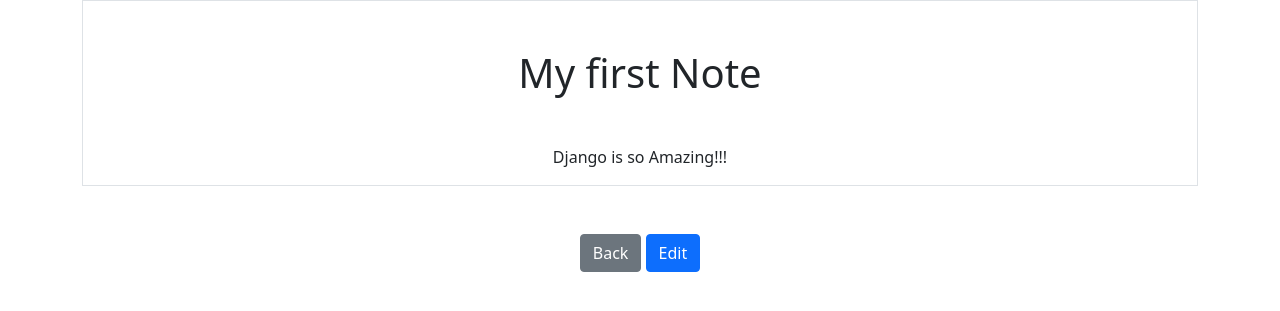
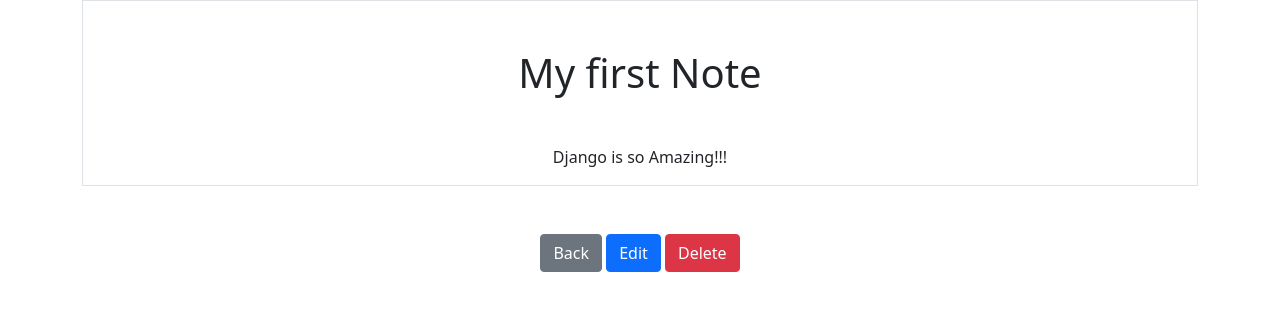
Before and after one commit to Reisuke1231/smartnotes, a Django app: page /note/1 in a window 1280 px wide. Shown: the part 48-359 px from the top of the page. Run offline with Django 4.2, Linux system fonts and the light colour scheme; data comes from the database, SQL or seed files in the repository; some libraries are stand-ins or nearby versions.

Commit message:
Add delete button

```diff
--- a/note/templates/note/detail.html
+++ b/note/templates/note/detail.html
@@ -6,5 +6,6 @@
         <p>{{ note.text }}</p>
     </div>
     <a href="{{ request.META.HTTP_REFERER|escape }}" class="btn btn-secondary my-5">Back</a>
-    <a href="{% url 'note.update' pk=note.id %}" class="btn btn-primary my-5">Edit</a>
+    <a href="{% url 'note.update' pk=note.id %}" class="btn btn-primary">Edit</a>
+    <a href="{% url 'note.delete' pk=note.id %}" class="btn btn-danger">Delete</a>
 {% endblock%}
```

→ WHAT THE TASK ASKS: Copy every line above exactly; images stay out.

→ OUTPUT OF THE TASK:
Before and after one commit to Reisuke1231/smartnotes, a Django app: page /note/1 in a window 1280 px wide. Shown: the part 48-359 px from the top of the page. Run offline with Django 4.2, Linux system fonts and the light colour scheme; data comes from the database, SQL or seed files in the repository; some libraries are stand-ins or nearby versions.

Commit message:
Add delete button

```diff
--- a/note/templates/note/detail.html
+++ b/note/templates/note/detail.html
@@ -6,5 +6,6 @@
         <p>{{ note.text }}</p>
     </div>
     <a href="{{ request.META.HTTP_REFERER|escape }}" class="btn btn-secondary my-5">Back</a>
-    <a href="{% url 'note.update' pk=note.id %}" class="btn btn-primary my-5">Edit</a>
+    <a href="{% url 'note.update' pk=note.id %}" class="btn btn-primary">Edit</a>
+    <a href="{% url 'note.delete' pk=note.id %}" class="btn btn-danger">Delete</a>
 {% endblock%}
```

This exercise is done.